And now for the final note on Indian Wells 2013, which I thought merited a post by itself.


In the flesh: So what is the point of going to see live tennis? Is it better than watching it on a screen? I have to say that TV coverage is so good these days that a lot of things are better from home, especially if you also get John McEnroe or Darren Cahill on commentary. All the camera angles, replays, closeups and extra statistics that TV offers as a matter of course today are mostly unavailable in the stadium. Besides, going to a stadium is usually more expensive and inconvenient than sitting at home in your pajamas. Lastly, for the top players, every one of their moves and their expressions is covered so thoroughly on TV that there were times when I had to remind myself that the 3-dimensional person on the court was in fact the real deal, that it was his actual physical presence I was seeing this time, not some colours on a screen.
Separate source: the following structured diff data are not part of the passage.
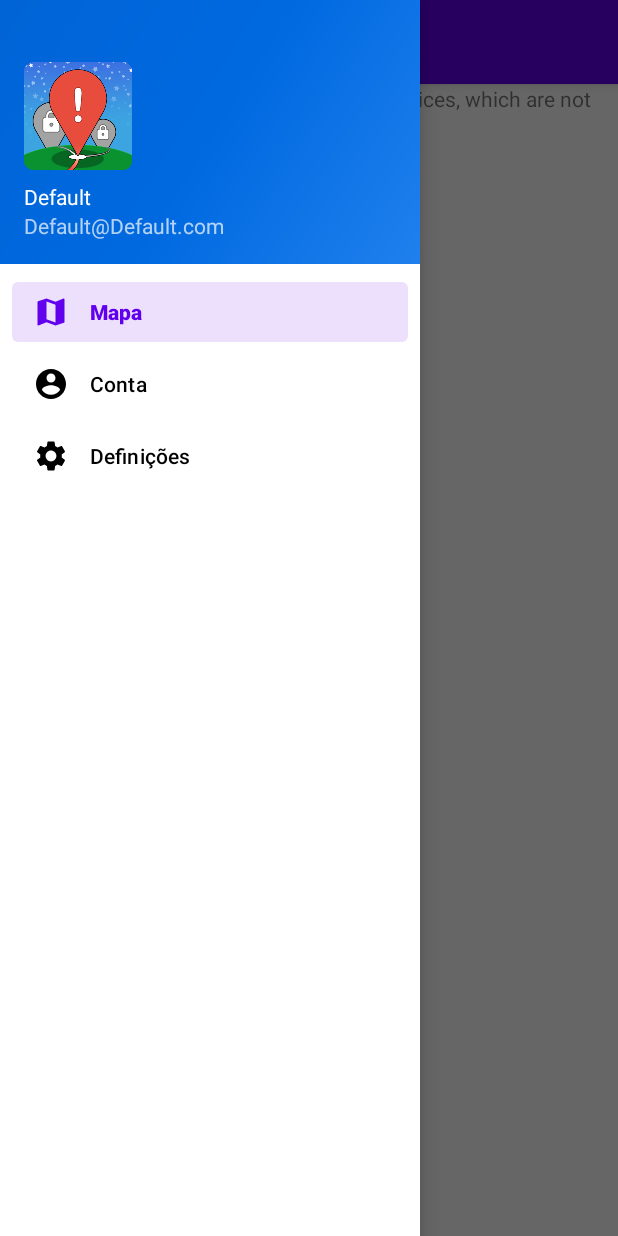
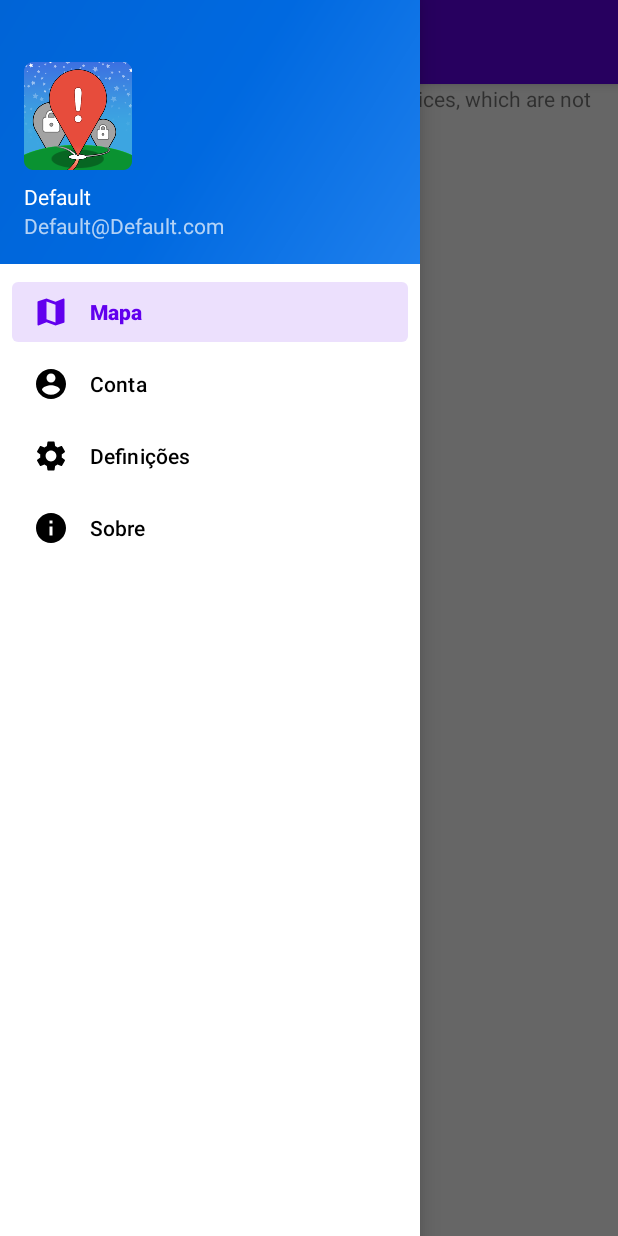
Before and after one commit to neurodraft/GeoQuest, an Android app: the MainActivity screen opened directly, with no data from a screen before it, with the side drawer open, on a phone screen of 412 x 824 dp. Run offline under Robolectric (Android 15) with nearby library versions, the phone set to English and light mode, and no system bars; our stand-ins replace Picasso, navigation-ui; libraries missing offline, so code that uses them is left out: jp.wasabeef.picasso.

Commit message:
About tab

```diff
--- a/app/src/main/java/com/equipa18/geoquest/MainActivity.java
+++ b/app/src/main/java/com/equipa18/geoquest/MainActivity.java
@@ -59,7 +59,7 @@ public class MainActivity extends AppCompatActivity {
         // Passing each menu ID as a set of Ids because each
         // menu should be considered as top level destinations.
         mAppBarConfiguration = new AppBarConfiguration.Builder(
-                R.id.nav_home, R.id.nav_account, R.id.nav_settings)
+                R.id.nav_home, R.id.nav_account, R.id.nav_settings, R.id.nav_about)
                 .setDrawerLayout(drawer)
                 .build();
         NavController navController = Navigation.findNavController(this, R.id.nav_host_fragment);
--- /dev/null
+++ b/app/src/main/res/drawable/ic_baseline_info_24.xml
@@ -0,0 +1,10 @@
+<vector xmlns:android="http://schemas.android.com/apk/res/android"
+    android:width="24dp"
+    android:height="24dp"
+    android:viewportWidth="24"
+    android:viewportHeight="24"
+    android:tint="?attr/colorControlNormal">
+  <path
+      android:fillColor="@android:color/black"
+      android:pathData="M12,2C6.48,2 2,6.48 2,12s4.48,10 10,10 10,-4.48 10,-10S17.52,2 12,2zM13,17h-2v-6h2v6zM13,9h-2L11,7h2v2z"/>
+</vector>
--- a/app/src/main/res/menu/activity_main_drawer.xml
+++ b/app/src/main/res/menu/activity_main_drawer.xml
@@ -16,5 +16,9 @@
             android:id="@+id/nav_settings"
             android:icon="@drawable/ic_baseline_settings_24"
             android:title="@string/menu_settings" />
+        <item
+            android:id="@+id/nav_about"
+            android:icon="@drawable/ic_baseline_info_24"
+            android:title="@string/about" />
     </group>
 </menu>
--- a/app/src/main/res/navigation/mobile_navigation.xml
+++ b/app/src/main/res/navigation/mobile_navigation.xml
@@ -22,4 +22,10 @@
         android:name="com.equipa18.geoquest.ui.settings.SettingsFragment"
         android:label="@string/menu_settings"
         tools:layout="@layout/fragment_slideshow" />
+
+    <fragment
+        android:id="@+id/nav_about"
+        android:name="com.equipa18.geoquest.ui.about.AboutFragment"
+        android:label="@string/about"
+        tools:layout="@layout/fragment_about" />
 </navigation>
```
Also changed, not shown: app/src/main/java/com/equipa18/geoquest/ui/about/AboutFragment.java (added, +26 -0 lines), app/src/main/res/layout/fragment_about.xml (+6 -44 lines), app/src/main/res/drawable/iconcircular.png (added).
In this sense, sitting really close to the players makes a big difference. Andy Murray was perhaps the player I got to see the most up-close, and a TV sighting simply does not compare to the sheer physicality of that experience. More generally, being on the court offers a sense that everyone is in it together. That sense of connection, both with the players and the audience members around you is completely missing on TV. Of course, it’s true that the players are sweating their butts off and playing through blisters and pain while you are licking an icecream and cracking poor jokes, but there is still a palpable sense of shared experience and shared energy, especially on the tense points. The collective “oohs” and “aahs” that the crowd expresses are not only a very cool sound effect, but are surely something the players feed off. And much as I want to believe it, when I yell “Go Andy” from home he does not hear it, but in the court he just might. The drama of long rallies and points at net is much more intense and immediate on the court, as is the crowd’s rising murmur at critical points of the match.

Tennis is a lonely sport at the best of times — one man pitted against another in a one-on-one mental and physical combat. For all that the players give us by laying down their everything each time they step on to the court, perhaps our presence there gives them just a little something back.